ACTION ITEM:
Given the listing that follows, report all lines in which the string "rgba" occurs.

RECORDS SHOWN:

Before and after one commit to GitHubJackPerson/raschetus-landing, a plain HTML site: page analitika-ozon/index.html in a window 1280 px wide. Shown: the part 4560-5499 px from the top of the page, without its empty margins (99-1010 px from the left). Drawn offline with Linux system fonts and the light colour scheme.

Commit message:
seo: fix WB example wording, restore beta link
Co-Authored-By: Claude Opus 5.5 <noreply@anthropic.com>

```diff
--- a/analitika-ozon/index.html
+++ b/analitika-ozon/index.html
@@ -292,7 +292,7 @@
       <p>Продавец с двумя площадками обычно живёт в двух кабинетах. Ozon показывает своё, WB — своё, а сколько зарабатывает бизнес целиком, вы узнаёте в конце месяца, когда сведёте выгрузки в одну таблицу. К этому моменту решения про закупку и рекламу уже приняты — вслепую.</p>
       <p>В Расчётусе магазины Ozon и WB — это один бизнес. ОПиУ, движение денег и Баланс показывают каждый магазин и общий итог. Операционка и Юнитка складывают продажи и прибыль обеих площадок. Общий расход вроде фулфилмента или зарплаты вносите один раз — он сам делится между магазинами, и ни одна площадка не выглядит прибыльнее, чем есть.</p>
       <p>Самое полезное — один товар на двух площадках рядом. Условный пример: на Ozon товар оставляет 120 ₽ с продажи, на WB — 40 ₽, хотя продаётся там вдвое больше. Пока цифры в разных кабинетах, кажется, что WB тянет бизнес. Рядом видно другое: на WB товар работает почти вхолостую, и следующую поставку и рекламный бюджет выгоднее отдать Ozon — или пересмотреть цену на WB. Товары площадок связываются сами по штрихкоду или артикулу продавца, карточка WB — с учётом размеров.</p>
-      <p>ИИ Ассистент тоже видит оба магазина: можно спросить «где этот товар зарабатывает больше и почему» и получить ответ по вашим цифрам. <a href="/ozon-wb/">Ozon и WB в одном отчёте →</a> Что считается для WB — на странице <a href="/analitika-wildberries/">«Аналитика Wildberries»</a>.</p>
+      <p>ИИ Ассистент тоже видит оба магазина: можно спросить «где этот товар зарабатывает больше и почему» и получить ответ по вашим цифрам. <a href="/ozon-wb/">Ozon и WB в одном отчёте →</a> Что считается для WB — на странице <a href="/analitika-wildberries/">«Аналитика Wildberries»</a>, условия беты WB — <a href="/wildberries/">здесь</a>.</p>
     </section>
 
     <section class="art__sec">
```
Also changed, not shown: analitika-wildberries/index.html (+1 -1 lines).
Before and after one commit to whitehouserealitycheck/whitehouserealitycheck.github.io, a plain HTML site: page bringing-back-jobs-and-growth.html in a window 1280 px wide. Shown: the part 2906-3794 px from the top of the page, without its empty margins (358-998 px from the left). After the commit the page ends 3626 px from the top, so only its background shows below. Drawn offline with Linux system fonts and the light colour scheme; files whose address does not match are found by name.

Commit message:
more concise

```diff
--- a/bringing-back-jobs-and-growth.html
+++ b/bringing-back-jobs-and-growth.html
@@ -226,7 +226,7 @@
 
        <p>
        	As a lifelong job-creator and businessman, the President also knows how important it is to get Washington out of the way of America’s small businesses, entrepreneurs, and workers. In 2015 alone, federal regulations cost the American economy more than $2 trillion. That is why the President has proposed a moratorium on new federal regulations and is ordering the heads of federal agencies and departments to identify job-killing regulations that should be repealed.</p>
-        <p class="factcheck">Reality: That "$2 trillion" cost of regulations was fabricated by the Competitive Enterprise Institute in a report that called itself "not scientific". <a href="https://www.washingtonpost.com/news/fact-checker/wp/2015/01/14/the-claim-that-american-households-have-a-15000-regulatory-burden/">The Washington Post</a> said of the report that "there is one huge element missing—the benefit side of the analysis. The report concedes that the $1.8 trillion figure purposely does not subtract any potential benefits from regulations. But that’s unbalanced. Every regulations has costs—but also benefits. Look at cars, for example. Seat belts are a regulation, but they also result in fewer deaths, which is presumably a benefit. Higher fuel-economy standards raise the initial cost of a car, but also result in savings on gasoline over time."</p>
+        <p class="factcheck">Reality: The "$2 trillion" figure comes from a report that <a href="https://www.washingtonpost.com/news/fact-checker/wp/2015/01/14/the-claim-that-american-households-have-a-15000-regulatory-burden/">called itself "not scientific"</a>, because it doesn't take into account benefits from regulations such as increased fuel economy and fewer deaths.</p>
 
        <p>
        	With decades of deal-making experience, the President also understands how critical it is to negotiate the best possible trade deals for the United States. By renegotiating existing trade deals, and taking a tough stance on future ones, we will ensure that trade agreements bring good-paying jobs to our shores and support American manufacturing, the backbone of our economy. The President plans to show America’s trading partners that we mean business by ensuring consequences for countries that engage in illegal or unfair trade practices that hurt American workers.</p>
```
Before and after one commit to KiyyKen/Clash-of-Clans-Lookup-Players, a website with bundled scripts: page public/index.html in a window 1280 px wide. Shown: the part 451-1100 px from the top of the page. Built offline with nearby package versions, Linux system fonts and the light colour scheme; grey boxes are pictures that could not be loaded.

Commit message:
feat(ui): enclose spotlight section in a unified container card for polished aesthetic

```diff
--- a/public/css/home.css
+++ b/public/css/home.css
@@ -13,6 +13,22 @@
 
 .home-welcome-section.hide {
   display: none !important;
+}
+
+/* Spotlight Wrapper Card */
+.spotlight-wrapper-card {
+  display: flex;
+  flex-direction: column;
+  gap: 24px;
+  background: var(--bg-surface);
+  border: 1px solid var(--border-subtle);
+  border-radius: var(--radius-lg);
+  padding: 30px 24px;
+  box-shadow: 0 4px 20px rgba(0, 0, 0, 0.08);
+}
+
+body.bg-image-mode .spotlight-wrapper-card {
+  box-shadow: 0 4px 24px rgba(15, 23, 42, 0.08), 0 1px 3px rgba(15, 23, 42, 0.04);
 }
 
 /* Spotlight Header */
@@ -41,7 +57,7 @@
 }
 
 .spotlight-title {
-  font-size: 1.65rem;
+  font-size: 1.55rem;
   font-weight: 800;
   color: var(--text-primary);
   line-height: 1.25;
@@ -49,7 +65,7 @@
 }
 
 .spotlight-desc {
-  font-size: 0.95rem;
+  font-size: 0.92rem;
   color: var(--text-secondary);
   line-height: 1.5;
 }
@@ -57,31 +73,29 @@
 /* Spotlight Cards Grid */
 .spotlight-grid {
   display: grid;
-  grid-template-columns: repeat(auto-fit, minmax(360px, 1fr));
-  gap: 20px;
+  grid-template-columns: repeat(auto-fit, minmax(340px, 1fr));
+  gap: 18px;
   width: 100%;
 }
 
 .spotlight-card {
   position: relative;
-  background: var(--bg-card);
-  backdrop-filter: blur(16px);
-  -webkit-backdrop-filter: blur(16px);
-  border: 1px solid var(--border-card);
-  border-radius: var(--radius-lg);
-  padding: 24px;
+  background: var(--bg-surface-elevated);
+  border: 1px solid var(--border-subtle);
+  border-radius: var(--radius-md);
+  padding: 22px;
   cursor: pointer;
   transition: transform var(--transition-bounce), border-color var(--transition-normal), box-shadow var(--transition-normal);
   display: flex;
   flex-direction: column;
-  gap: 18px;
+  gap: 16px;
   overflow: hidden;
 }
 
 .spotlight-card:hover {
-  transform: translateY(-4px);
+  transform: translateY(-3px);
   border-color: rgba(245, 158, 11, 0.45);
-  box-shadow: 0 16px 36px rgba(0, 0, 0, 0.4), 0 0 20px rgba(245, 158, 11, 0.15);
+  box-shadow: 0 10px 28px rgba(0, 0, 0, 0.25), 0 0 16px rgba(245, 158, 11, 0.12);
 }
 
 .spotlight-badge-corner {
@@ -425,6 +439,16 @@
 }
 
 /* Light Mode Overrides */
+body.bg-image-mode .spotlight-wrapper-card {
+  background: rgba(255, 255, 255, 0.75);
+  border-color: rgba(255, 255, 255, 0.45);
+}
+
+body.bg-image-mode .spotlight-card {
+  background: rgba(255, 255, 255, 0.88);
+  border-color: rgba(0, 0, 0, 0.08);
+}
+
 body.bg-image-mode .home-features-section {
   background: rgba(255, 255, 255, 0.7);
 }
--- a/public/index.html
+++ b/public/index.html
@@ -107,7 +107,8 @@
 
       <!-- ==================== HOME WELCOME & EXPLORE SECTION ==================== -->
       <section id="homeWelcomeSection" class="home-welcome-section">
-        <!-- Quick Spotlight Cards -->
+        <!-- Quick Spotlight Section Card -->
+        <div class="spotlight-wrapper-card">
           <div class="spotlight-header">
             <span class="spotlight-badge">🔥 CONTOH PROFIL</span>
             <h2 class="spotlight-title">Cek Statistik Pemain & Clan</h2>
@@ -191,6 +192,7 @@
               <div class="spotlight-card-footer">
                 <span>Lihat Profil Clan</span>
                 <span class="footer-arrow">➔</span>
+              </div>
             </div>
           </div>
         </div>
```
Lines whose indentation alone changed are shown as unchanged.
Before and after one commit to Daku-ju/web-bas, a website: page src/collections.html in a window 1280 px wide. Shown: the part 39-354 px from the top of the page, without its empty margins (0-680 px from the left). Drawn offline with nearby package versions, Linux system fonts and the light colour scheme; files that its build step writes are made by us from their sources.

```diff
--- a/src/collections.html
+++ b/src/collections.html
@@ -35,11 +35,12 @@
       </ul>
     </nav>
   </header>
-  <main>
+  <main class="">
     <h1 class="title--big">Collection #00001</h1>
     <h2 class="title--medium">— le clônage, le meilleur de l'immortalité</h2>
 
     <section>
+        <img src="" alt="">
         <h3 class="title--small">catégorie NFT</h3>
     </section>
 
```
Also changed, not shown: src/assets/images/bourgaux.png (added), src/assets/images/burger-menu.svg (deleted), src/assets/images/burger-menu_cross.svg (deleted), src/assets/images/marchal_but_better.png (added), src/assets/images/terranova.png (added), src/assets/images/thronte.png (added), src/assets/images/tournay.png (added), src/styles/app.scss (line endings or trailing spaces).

EXERCISE ANSWER:
+  box-shadow: 0 4px 20px rgba(0, 0, 0, 0.08);
+  box-shadow: 0 4px 24px rgba(15, 23, 42, 0.08), 0 1px 3px rgba(15, 23, 42, 0.04);
   border-color: rgba(245, 158, 11, 0.45);
-  box-shadow: 0 16px 36px rgba(0, 0, 0, 0.4), 0 0 20px rgba(245, 158, 11, 0.15);
+  box-shadow: 0 10px 28px rgba(0, 0, 0, 0.25), 0 0 16px rgba(245, 158, 11, 0.12);
+  background: rgba(255, 255, 255, 0.75);
+  border-color: rgba(255, 255, 255, 0.45);
+  background: rgba(255, 255, 255, 0.88);
+  border-color: rgba(0, 0, 0, 0.08);
   background: rgba(255, 255, 255, 0.7);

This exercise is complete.